**WORK REQUIRED**
Leave the pictures aside and give back every entry below word for word.
Segment Open
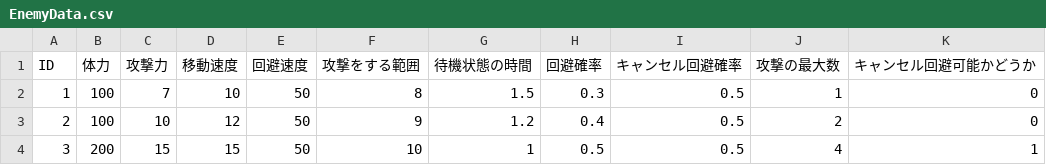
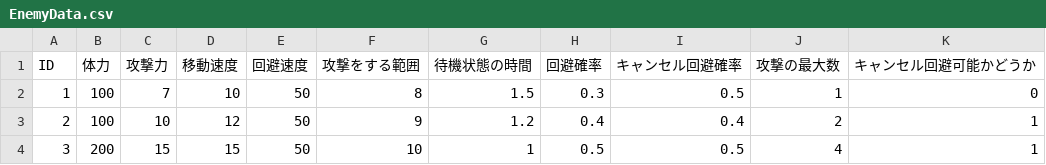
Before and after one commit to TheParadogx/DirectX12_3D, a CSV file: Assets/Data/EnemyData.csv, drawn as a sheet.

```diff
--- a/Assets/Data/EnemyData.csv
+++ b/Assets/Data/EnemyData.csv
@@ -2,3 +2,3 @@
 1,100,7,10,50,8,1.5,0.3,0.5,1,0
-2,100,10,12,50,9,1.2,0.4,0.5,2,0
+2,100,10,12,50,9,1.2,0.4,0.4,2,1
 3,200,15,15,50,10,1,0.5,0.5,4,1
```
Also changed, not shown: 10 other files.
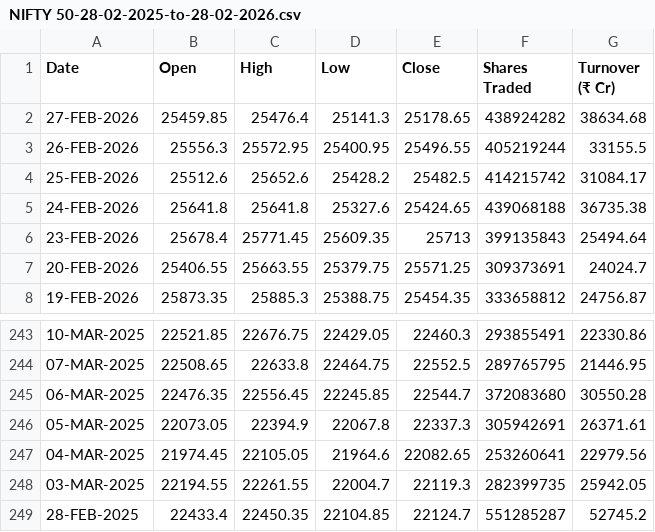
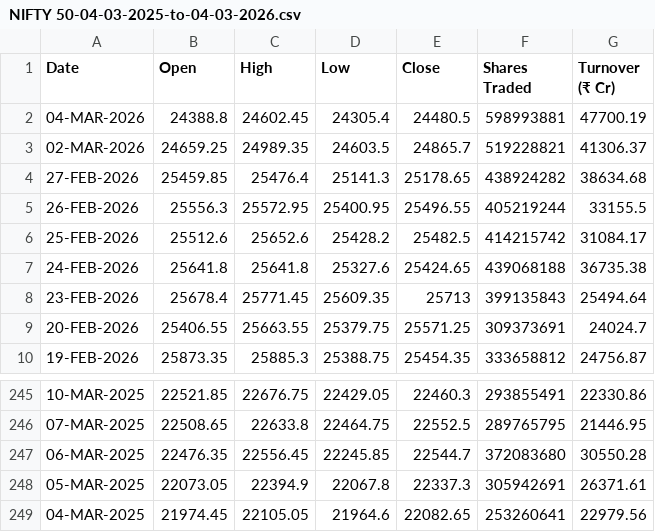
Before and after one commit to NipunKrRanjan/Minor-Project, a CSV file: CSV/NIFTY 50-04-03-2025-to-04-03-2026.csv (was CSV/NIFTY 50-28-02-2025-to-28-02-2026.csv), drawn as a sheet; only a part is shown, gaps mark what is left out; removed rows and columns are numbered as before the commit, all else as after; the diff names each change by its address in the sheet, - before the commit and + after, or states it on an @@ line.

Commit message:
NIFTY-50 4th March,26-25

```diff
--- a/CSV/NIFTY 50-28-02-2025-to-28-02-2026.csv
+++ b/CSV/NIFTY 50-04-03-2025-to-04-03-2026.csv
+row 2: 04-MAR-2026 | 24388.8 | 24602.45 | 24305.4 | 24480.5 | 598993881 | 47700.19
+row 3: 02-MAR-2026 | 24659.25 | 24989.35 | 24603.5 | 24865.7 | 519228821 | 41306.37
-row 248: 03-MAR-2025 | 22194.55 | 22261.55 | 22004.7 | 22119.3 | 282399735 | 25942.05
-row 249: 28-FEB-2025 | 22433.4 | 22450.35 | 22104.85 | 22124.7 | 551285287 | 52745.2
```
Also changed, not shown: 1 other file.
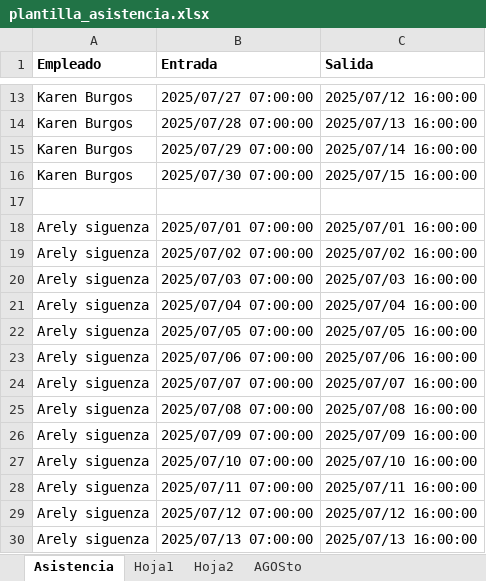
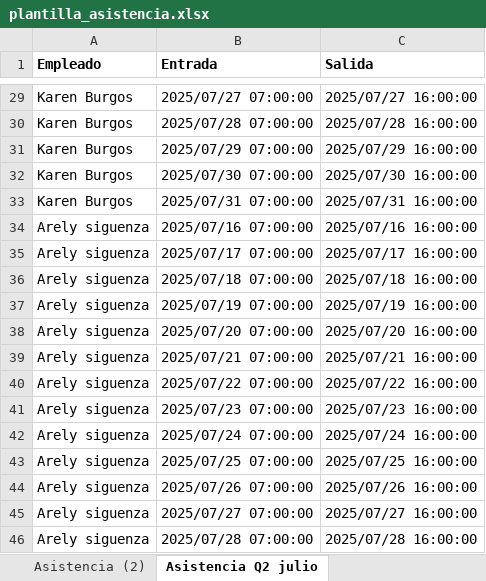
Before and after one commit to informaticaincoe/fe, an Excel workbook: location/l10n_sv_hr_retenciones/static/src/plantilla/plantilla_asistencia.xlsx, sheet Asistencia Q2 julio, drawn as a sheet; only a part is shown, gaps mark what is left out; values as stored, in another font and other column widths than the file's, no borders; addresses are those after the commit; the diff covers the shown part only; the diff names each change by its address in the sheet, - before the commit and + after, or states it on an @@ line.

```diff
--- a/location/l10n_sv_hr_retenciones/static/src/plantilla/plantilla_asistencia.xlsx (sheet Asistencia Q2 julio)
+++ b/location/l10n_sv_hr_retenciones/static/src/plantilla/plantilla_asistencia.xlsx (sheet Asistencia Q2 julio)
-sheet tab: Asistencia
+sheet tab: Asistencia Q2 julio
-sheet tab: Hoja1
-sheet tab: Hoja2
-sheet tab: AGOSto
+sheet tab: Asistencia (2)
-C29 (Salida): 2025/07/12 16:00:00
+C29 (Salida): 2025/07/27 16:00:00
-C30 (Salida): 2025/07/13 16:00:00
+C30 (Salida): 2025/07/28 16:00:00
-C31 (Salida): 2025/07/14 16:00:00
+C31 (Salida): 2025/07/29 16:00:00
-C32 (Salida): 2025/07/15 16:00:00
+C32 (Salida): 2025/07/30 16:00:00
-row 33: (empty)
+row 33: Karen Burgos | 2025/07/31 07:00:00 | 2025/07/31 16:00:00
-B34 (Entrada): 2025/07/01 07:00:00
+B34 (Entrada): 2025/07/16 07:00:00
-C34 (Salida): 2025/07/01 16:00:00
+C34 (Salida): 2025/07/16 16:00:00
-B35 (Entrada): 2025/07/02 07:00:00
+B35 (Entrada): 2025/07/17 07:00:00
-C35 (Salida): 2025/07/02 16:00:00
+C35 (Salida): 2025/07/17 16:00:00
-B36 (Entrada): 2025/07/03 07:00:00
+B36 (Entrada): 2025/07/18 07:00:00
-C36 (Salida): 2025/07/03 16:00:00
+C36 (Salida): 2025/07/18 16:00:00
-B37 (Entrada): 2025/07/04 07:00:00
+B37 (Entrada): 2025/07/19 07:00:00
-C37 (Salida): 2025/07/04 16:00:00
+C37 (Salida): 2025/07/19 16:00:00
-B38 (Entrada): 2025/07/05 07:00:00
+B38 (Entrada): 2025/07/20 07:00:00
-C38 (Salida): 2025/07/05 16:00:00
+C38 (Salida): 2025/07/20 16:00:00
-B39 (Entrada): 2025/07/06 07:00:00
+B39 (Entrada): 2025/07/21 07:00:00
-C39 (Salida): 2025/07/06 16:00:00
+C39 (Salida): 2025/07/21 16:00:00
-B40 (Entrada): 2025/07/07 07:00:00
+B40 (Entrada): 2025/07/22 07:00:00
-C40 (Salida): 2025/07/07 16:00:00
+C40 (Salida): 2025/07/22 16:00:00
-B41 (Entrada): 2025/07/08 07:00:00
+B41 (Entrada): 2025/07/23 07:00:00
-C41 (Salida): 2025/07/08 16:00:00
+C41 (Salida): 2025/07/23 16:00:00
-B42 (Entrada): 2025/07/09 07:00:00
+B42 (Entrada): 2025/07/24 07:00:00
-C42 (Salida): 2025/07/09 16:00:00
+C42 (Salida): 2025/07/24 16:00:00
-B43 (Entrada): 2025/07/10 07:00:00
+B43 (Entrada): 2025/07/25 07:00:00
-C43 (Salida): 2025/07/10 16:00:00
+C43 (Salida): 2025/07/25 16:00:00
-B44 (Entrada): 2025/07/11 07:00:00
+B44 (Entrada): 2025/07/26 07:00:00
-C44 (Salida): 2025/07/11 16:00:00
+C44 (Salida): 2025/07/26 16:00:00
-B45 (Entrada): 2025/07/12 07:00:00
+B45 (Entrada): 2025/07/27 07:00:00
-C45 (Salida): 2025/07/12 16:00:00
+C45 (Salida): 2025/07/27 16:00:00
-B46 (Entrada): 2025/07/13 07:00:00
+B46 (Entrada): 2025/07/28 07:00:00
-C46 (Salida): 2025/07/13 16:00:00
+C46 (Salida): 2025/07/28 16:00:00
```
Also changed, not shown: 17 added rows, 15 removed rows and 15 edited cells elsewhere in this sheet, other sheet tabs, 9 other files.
Segment Closed
**EXERCISE RESULT**
Before and after one commit to TheParadogx/DirectX12_3D, a CSV file: Assets/Data/EnemyData.csv, drawn as a sheet.

```diff
--- a/Assets/Data/EnemyData.csv
+++ b/Assets/Data/EnemyData.csv
@@ -2,3 +2,3 @@
 1,100,7,10,50,8,1.5,0.3,0.5,1,0
-2,100,10,12,50,9,1.2,0.4,0.5,2,0
+2,100,10,12,50,9,1.2,0.4,0.4,2,1
 3,200,15,15,50,10,1,0.5,0.5,4,1
```
Also changed, not shown: 10 other files.
Before and after one commit to NipunKrRanjan/Minor-Project, a CSV file: CSV/NIFTY 50-04-03-2025-to-04-03-2026.csv (was CSV/NIFTY 50-28-02-2025-to-28-02-2026.csv), drawn as a sheet; only a part is shown, gaps mark what is left out; removed rows and columns are numbered as before the commit, all else as after; the diff names each change by its address in the sheet, - before the commit and + after, or states it on an @@ line.

Commit message:
NIFTY-50 4th March,26-25

```diff
--- a/CSV/NIFTY 50-28-02-2025-to-28-02-2026.csv
+++ b/CSV/NIFTY 50-04-03-2025-to-04-03-2026.csv
+row 2: 04-MAR-2026 | 24388.8 | 24602.45 | 24305.4 | 24480.5 | 598993881 | 47700.19
+row 3: 02-MAR-2026 | 24659.25 | 24989.35 | 24603.5 | 24865.7 | 519228821 | 41306.37
-row 248: 03-MAR-2025 | 22194.55 | 22261.55 | 22004.7 | 22119.3 | 282399735 | 25942.05
-row 249: 28-FEB-2025 | 22433.4 | 22450.35 | 22104.85 | 22124.7 | 551285287 | 52745.2
```
Also changed, not shown: 1 other file.
Before and after one commit to informaticaincoe/fe, an Excel workbook: location/l10n_sv_hr_retenciones/static/src/plantilla/plantilla_asistencia.xlsx, sheet Asistencia Q2 julio, drawn as a sheet; only a part is shown, gaps mark what is left out; values as stored, in another font and other column widths than the file's, no borders; addresses are those after the commit; the diff covers the shown part only; the diff names each change by its address in the sheet, - before the commit and + after, or states it on an @@ line.

```diff
--- a/location/l10n_sv_hr_retenciones/static/src/plantilla/plantilla_asistencia.xlsx (sheet Asistencia Q2 julio)
+++ b/location/l10n_sv_hr_retenciones/static/src/plantilla/plantilla_asistencia.xlsx (sheet Asistencia Q2 julio)
-sheet tab: Asistencia
+sheet tab: Asistencia Q2 julio
-sheet tab: Hoja1
-sheet tab: Hoja2
-sheet tab: AGOSto
+sheet tab: Asistencia (2)
-C29 (Salida): 2025/07/12 16:00:00
+C29 (Salida): 2025/07/27 16:00:00
-C30 (Salida): 2025/07/13 16:00:00
+C30 (Salida): 2025/07/28 16:00:00
-C31 (Salida): 2025/07/14 16:00:00
+C31 (Salida): 2025/07/29 16:00:00
-C32 (Salida): 2025/07/15 16:00:00
+C32 (Salida): 2025/07/30 16:00:00
-row 33: (empty)
+row 33: Karen Burgos | 2025/07/31 07:00:00 | 2025/07/31 16:00:00
-B34 (Entrada): 2025/07/01 07:00:00
+B34 (Entrada): 2025/07/16 07:00:00
-C34 (Salida): 2025/07/01 16:00:00
+C34 (Salida): 2025/07/16 16:00:00
-B35 (Entrada): 2025/07/02 07:00:00
+B35 (Entrada): 2025/07/17 07:00:00
-C35 (Salida): 2025/07/02 16:00:00
+C35 (Salida): 2025/07/17 16:00:00
-B36 (Entrada): 2025/07/03 07:00:00
+B36 (Entrada): 2025/07/18 07:00:00
-C36 (Salida): 2025/07/03 16:00:00
+C36 (Salida): 2025/07/18 16:00:00
-B37 (Entrada): 2025/07/04 07:00:00
+B37 (Entrada): 2025/07/19 07:00:00
-C37 (Salida): 2025/07/04 16:00:00
+C37 (Salida): 2025/07/19 16:00:00
-B38 (Entrada): 2025/07/05 07:00:00
+B38 (Entrada): 2025/07/20 07:00:00
-C38 (Salida): 2025/07/05 16:00:00
+C38 (Salida): 2025/07/20 16:00:00
-B39 (Entrada): 2025/07/06 07:00:00
+B39 (Entrada): 2025/07/21 07:00:00
-C39 (Salida): 2025/07/06 16:00:00
+C39 (Salida): 2025/07/21 16:00:00
-B40 (Entrada): 2025/07/07 07:00:00
+B40 (Entrada): 2025/07/22 07:00:00
-C40 (Salida): 2025/07/07 16:00:00
+C40 (Salida): 2025/07/22 16:00:00
-B41 (Entrada): 2025/07/08 07:00:00
+B41 (Entrada): 2025/07/23 07:00:00
-C41 (Salida): 2025/07/08 16:00:00
+C41 (Salida): 2025/07/23 16:00:00
-B42 (Entrada): 2025/07/09 07:00:00
+B42 (Entrada): 2025/07/24 07:00:00
-C42 (Salida): 2025/07/09 16:00:00
+C42 (Salida): 2025/07/24 16:00:00
-B43 (Entrada): 2025/07/10 07:00:00
+B43 (Entrada): 2025/07/25 07:00:00
-C43 (Salida): 2025/07/10 16:00:00
+C43 (Salida): 2025/07/25 16:00:00
-B44 (Entrada): 2025/07/11 07:00:00
+B44 (Entrada): 2025/07/26 07:00:00
-C44 (Salida): 2025/07/11 16:00:00
+C44 (Salida): 2025/07/26 16:00:00
-B45 (Entrada): 2025/07/12 07:00:00
+B45 (Entrada): 2025/07/27 07:00:00
-C45 (Salida): 2025/07/12 16:00:00
+C45 (Salida): 2025/07/27 16:00:00
-B46 (Entrada): 2025/07/13 07:00:00
+B46 (Entrada): 2025/07/28 07:00:00
-C46 (Salida): 2025/07/13 16:00:00
+C46 (Salida): 2025/07/28 16:00:00
```
Also changed, not shown: 17 added rows, 15 removed rows and 15 edited cells elsewhere in this sheet, other sheet tabs, 9 other files.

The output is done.